I love to build things — always have. It’s fulfilling to get away from screens to create something tangible. When I’m not working as a graphic designer, I focus on building custom furniture. For a while, I thought it was simply a hobby to occupy my time. But then I finally realized that what I was building at home wasn’t much different from what I was doing at the office.
Much of my inspiration as a designer and builder comes from the lifestyle and designs of Charles and Ray Eames. Whether I’m working on advertising or furniture, I always think of this quote from Charles: “Recognizing the need is the primary condition for design.” There are a million ways to design anything, but it’s important to choose one that’s useful. From a sturdy wood bench to an elegant steel dining room table, all furniture must work toward fulfilling a need. And in the end, each piece must be the perfect balance of practical and elegant.
So how do you maintain both usability and beauty? Here are a few questions Charles Eames would ask himself: Does it solve a problem? Is it serviceable? How is it going to look in ten years? When building furniture or a brand, it isn’t enough to make it simply work for right now. You must also weigh the trendiness of your design against its potential longevity.
I’m sure you’ve sat in a chair that was terribly out of style, falling apart and uncomfortable. It was usable for a short time, but it ended up making friends with the dumpster. The good thing is, it was just a chair. You can buy a new one. Rebranding companies and redesigning websites is not so easy. For one thing, you’re working with companies and people who want their image to survive the ebb and flow of the latest trends. Serving those clients well means building for the future with designs that possess staying power. Fads will come and go. Needs will always be there.
If you focus solely on form and forget about function, you’re building a piece that only looks beautiful on the curb with a “Free” sign taped to it. But if you do your research and create something that answers all the right questions and finds the perfect balance, then you might produce furniture, ads, and brands that will stand the test of time and, dare I say, become iconic.
“Design is an expression of purpose.

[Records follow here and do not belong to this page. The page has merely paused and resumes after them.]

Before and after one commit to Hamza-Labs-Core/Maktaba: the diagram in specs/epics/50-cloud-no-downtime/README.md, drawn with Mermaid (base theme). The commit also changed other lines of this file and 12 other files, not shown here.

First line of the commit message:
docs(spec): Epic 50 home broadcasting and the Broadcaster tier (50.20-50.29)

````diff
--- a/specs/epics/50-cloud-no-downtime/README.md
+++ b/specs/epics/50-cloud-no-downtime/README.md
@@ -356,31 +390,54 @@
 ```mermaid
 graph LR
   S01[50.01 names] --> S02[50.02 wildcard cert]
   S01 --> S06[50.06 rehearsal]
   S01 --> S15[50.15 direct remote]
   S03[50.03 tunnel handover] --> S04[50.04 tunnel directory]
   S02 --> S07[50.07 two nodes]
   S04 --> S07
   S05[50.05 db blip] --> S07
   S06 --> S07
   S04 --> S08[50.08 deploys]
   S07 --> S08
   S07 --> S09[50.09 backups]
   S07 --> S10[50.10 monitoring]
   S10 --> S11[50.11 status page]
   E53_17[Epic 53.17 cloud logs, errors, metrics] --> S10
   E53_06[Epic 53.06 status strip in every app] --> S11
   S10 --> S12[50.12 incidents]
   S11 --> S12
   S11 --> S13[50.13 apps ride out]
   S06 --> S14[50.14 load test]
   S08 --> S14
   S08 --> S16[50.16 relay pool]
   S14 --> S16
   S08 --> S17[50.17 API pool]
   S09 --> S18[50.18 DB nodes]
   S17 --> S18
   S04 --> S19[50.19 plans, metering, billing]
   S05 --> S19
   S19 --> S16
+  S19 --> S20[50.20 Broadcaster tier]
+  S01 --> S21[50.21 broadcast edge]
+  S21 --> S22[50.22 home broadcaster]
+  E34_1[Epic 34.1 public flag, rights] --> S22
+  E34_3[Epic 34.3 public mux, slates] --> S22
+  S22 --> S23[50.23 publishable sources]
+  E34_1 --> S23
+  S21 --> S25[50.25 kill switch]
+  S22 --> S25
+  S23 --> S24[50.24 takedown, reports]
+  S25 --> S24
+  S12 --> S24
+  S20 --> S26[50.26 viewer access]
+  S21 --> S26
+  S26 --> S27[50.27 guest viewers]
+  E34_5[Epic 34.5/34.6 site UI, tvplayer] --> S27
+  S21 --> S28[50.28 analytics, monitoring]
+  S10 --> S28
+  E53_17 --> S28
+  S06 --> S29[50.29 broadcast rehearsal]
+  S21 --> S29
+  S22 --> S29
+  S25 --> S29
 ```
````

It may, if it is good enough, later be judged as art.”
— Charles and Ray Eames